Wonderful finale to a lovely series. I’ve just re-read all five Larkin family novels back-to-back, and they are consistently lovely, a homage to rural England, great food, natural sensuality, kindness and tolerance. Pop Larkin is laid up in bed recovering from a heart attack throughout most of this book, but there is still plenty of action. (It’s rather nice to see Ma finally getting a little “variety” herself). Flowers and fruit are once again abundant throughout.

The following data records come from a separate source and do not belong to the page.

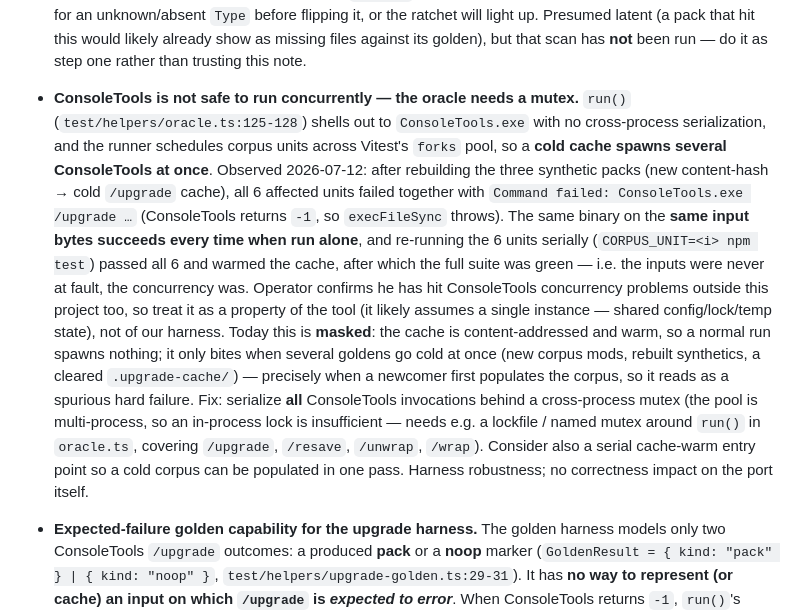
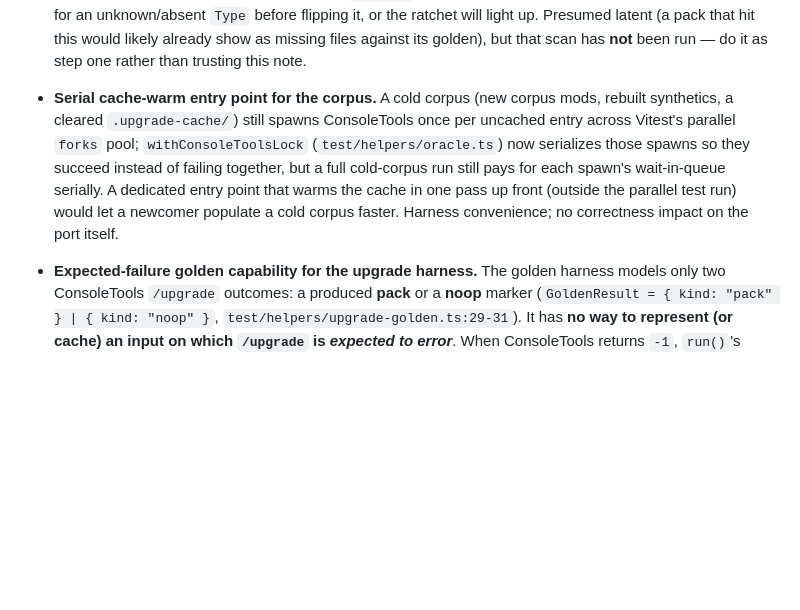
Before and after one commit to efokschaner/ffxiv-upgrade-modpack, a Markdown page: BACKLOG.md, the part around the change. Rendered like a GitHub page; blank space fills up the shorter version.

Commit message:
docs(backlog): retire the ConsoleTools mutex item (now fixed)

```diff
--- a/BACKLOG.md
+++ b/BACKLOG.md
@@ -205,25 +205,13 @@ pipeline stubs — plus any correctness defect that makes our *output* wrong. Re
   that hit this would likely already show as missing files against its golden), but that scan has
   **not** been run — do it as step one rather than trusting this note.
 
-- **ConsoleTools is not safe to run concurrently — the oracle needs a mutex.** `run()`
-  (`test/helpers/oracle.ts:125-128`) shells out to `ConsoleTools.exe` with no cross-process
-  serialization, and the runner schedules corpus units across Vitest's `forks` pool, so a **cold
-  cache spawns several ConsoleTools at once**. Observed 2026-07-12: after rebuilding the three
-  synthetic packs (new content-hash → cold `/upgrade` cache), all 6 affected units failed together
-  with `Command failed: ConsoleTools.exe /upgrade …` (ConsoleTools returns `-1`, so `execFileSync`
-  throws). The same binary on the **same input bytes succeeds every time when run alone**, and
-  re-running the 6 units serially (`CORPUS_UNIT=<i> npm test`) passed all 6 and warmed the cache,
-  after which the full suite was green — i.e. the inputs were never at fault, the concurrency was.
-  Operator confirms he has hit ConsoleTools concurrency problems outside this project too, so treat
-  it as a property of the tool (it likely assumes a single instance — shared config/lock/temp state),
-  not of our harness. Today this is **masked**: the cache is content-addressed and warm, so a normal
-  run spawns nothing; it only bites when several goldens go cold at once (new corpus mods, rebuilt
-  synthetics, a cleared `.upgrade-cache/`) — precisely when a newcomer first populates the corpus, so
-  it reads as a spurious hard failure. Fix: serialize **all** ConsoleTools invocations behind a
-  cross-process mutex (the pool is multi-process, so an in-process lock is insufficient — needs e.g.
-  a lockfile / named mutex around `run()` in `oracle.ts`, covering `/upgrade`, `/resave`, `/unwrap`,
-  `/wrap`). Consider also a serial cache-warm entry point so a cold corpus can be populated in one
-  pass. Harness robustness; no correctness impact on the port itself.
+- **Serial cache-warm entry point for the corpus.** A cold corpus (new corpus mods, rebuilt
+  synthetics, a cleared `.upgrade-cache/`) still spawns ConsoleTools once per uncached entry across
+  Vitest's parallel `forks` pool; `withConsoleToolsLock` (`test/helpers/oracle.ts`) now serializes
+  those spawns so they succeed instead of failing together, but a full cold-corpus run still pays for
+  each spawn's wait-in-queue serially. A dedicated entry point that warms the cache in one pass
+  up front (outside the parallel test run) would let a newcomer populate a cold corpus faster.
+  Harness convenience; no correctness impact on the port itself.
 
 - **Expected-failure golden capability for the upgrade harness.** The golden harness models only
   two ConsoleTools `/upgrade` outcomes: a produced **pack** or a **noop** marker
```
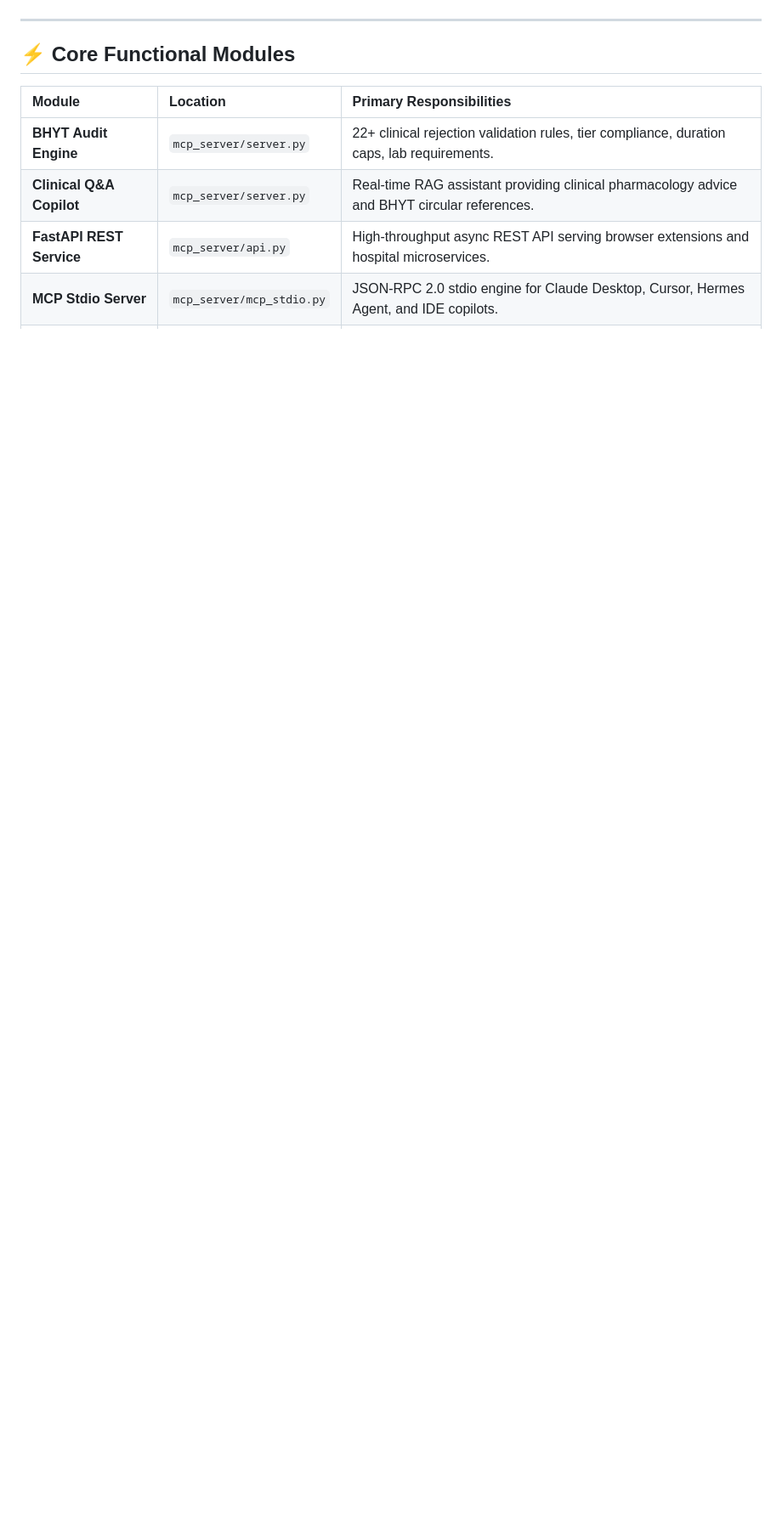
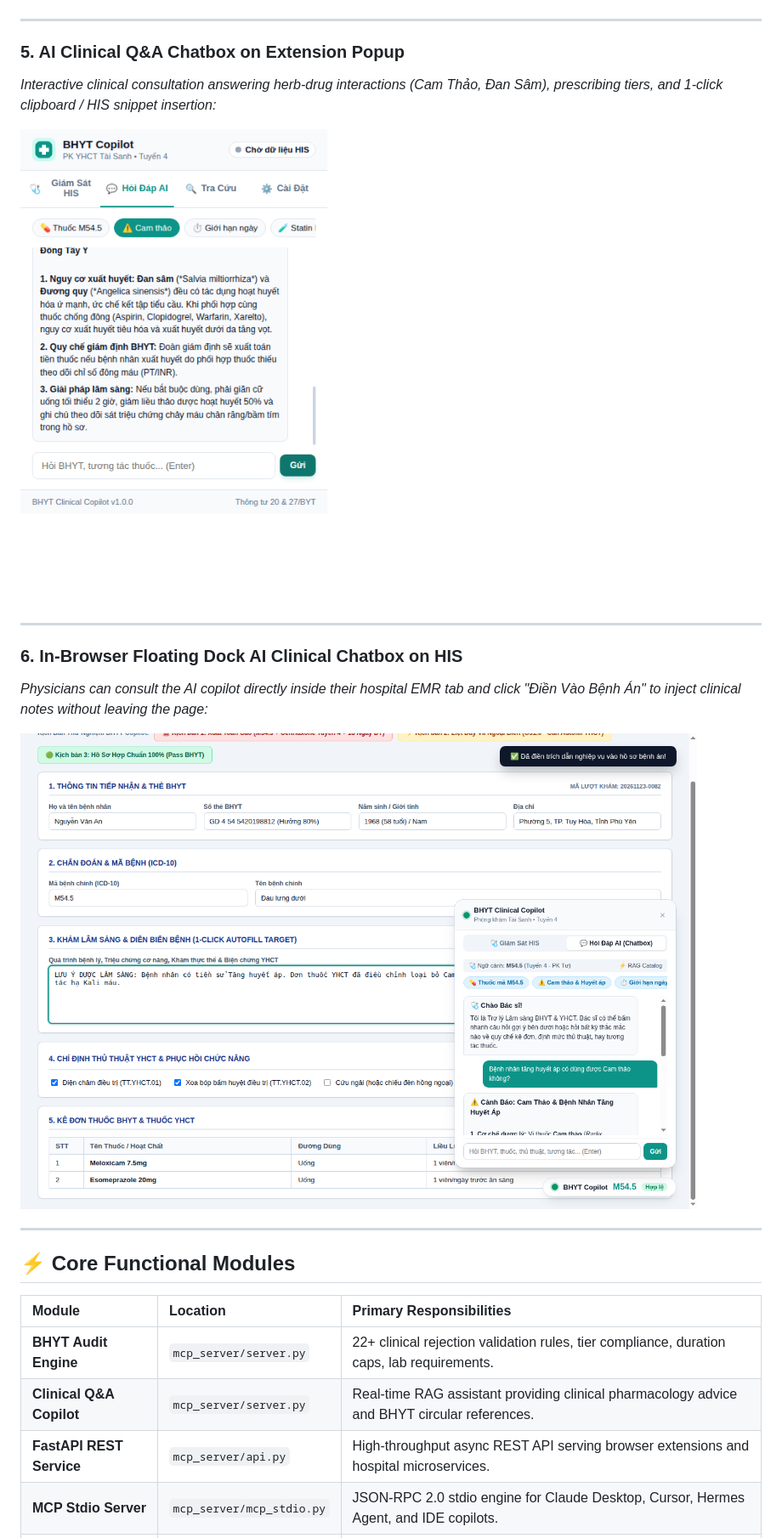
Before and after one commit to bntam/taisan-bhyt-copilot, a Markdown page: README.md, the part around the change. Shown at 85% size. Rendered like a GitHub page; pictures changed too: test_artifacts/05_popup_chatbox_verified.png (added), test_artifacts/06_dock_chatbox_verified.png (added); blank space fills up the shorter version.

Commit message:
feat(chatbox): implement AI Clinical Q&A Chatbox with RAG over SQLite catalog, Extension Popup & Floating Dock integration

```diff
--- a/README.md
+++ b/README.md
@@ -172,6 +172,20 @@ TaiSanh BHYT Clinical Copilot employs a decoupled 3-tier hybrid architecture:
 *Instant FTS5 full-text search across 15,827 ICD-10 codes and TCM herbs with regulatory badges:*
 
 ![04 Popup UI Search Verified](test_artifacts/04_popup_ui_search_verified.png)
+
+---
+
+### 5. AI Clinical Q&A Chatbox on Extension Popup
+*Interactive clinical consultation answering herb-drug interactions (Cam Thảo, Đan Sâm), prescribing tiers, and 1-click clipboard / HIS snippet insertion:*
+
+![05 Popup Chatbox Verified](test_artifacts/05_popup_chatbox_verified.png)
+
+---
+
+### 6. In-Browser Floating Dock AI Clinical Chatbox on HIS
+*Physicians can consult the AI copilot directly inside their hospital EMR tab and click "Điền Vào Bệnh Án" to inject clinical notes without leaving the page:*
+
+![06 Dock Chatbox Verified](test_artifacts/06_dock_chatbox_verified.png)
 
 ---
 
```
Also changed, not shown: test_artifacts/01_his_audit_card_open.png, test_artifacts/02_clinical_note_autofilled.png, test_artifacts/03_clean_compliant_record.png, test_artifacts/04_popup_ui_search_verified.png, 7 other files.
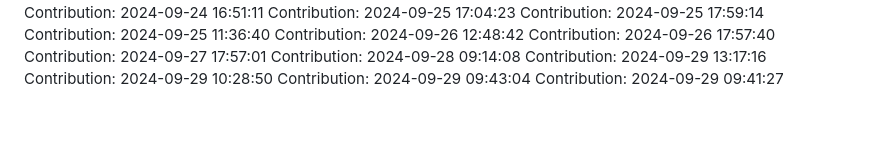
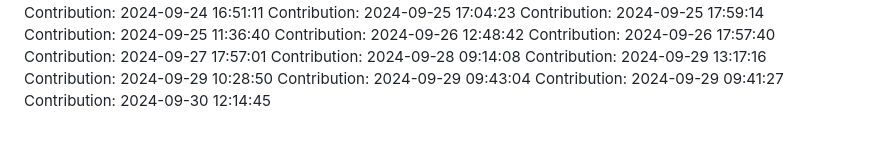
Before and after one commit to rahulgaur608/NeuralStyle-Transfer-App, a Markdown page: README.md, the part around the change. Rendered like a GitHub page.

Commit message:
Contribution: 2024-09-30 12:14:45

```diff
--- a/README.md
+++ b/README.md
@@ -384,3 +384,4 @@ Contribution: 2024-09-29 13:17:16
 Contribution: 2024-09-29 10:28:50
 Contribution: 2024-09-29 09:43:04
 Contribution: 2024-09-29 09:41:27
+Contribution: 2024-09-30 12:14:45
```
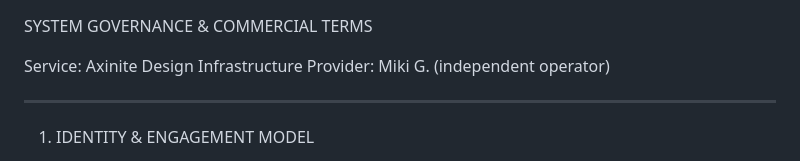
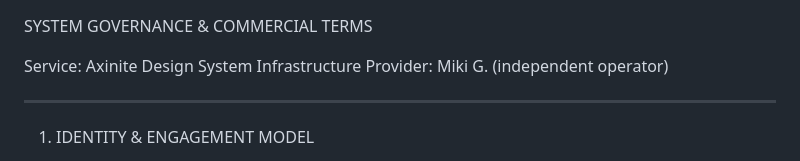
Before and after one commit to axinitedelivery/axinite_website, a Markdown page: ads-commercial-terms.md, the part around the change. GitHub-like rendering.

```diff
--- a/ads-commercial-terms.md
+++ b/ads-commercial-terms.md
@@ -1,6 +1,6 @@
 SYSTEM GOVERNANCE & COMMERCIAL TERMS
 
-Service: Axinite Design Infrastructure
+Service: Axinite Design System Infrastructure
 Provider: Miki G. (independent operator)
 
 ________________________________________
```
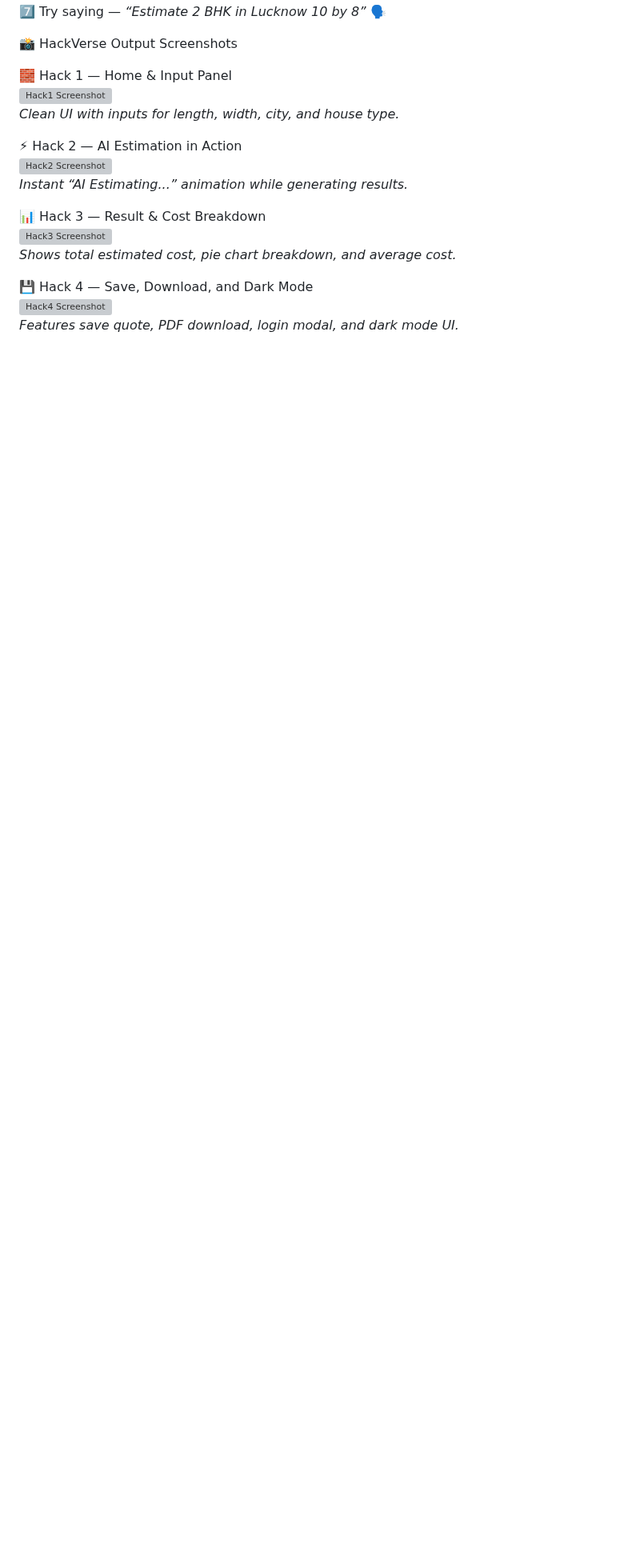
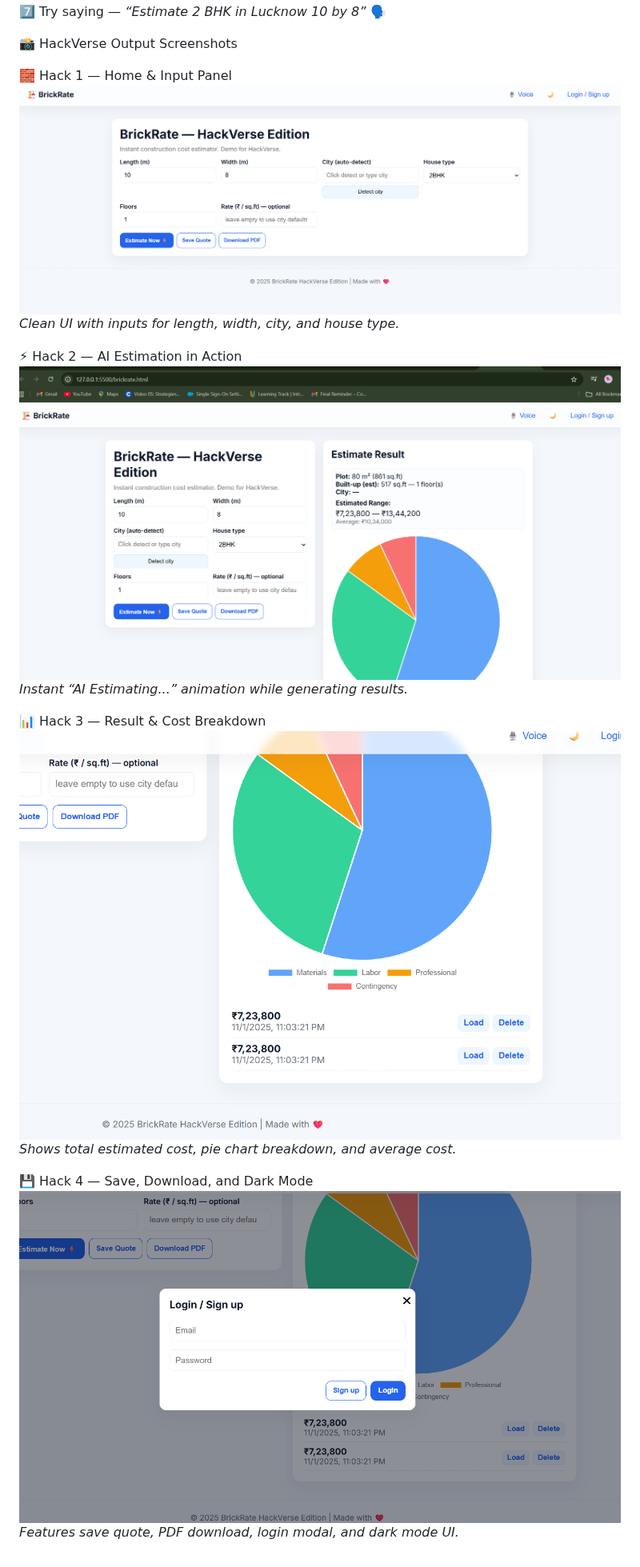
Before and after one commit to Karnati-Sony/Hackverse-Hackathon, a Markdown page: README.md, the part around the change. Shown at 80% size. GitHub-like rendering; blank space fills up the shorter version; grey boxes are pictures that could not be loaded.

```diff
--- a/README.md
+++ b/README.md
@@ -69,19 +69,19 @@ Millions of Indian plot owners, especially in Tier 2 and Tier 3 cities, delay co
 📸 HackVerse Output Screenshots
 
 🧱 Hack 1 — Home & Input Panel
-![Hack1 Screenshot](assets/hack1.png)
+![Hack1 Screenshot](hack1.png)
 *Clean UI with inputs for length, width, city, and house type.*
 
 
 ⚡ Hack 2 — AI Estimation in Action
-![Hack2 Screenshot](assets/hack2.png)
+![Hack2 Screenshot](hack2.png)
 *Instant “AI Estimating...” animation while generating results.*
 
 
 📊 Hack 3 — Result & Cost Breakdown
-![Hack3 Screenshot](assets/hack3.png)
+![Hack3 Screenshot](hack3.png)
 *Shows total estimated cost, pie chart breakdown, and average cost.*
 
 💾 Hack 4 — Save, Download, and Dark Mode
-![Hack4 Screenshot](assets/hack4.png)
+![Hack4 Screenshot](hack4.png)
 *Features save quote, PDF download, login modal, and dark mode UI.*
```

There are no real conclusions for a lot of the side characters, perhaps H E Bates planned to write more novels, and there are one or two loose ends such as Edith Pilchester’s horrid professor neighbour. But the Larkins themselves are left in a reasonably satisfying place, their home saved, and another grandchild and wedding on the way.
The timeline does seem to have jumped a little bit: in the previous novel Primrose was 14 and actively seducing the vicar, with Ma pregnant with her eighth child right at the end. In this book that child (Phyllida) is now old enough to be speaking, so it seems as though at least three or four years have passed. Yet Mr Candy “hadn’t seen Primrose for some considerable time” – he’s the local vicar – it seems rather odd that they wouldn’t have had multiple chance encounters and that their relationship wouldn’t have progressed in several years. Victoria is also at finishing school and appears to be older than the twins, whereas she’s younger than them in earlier books.
But all in all a lovely read.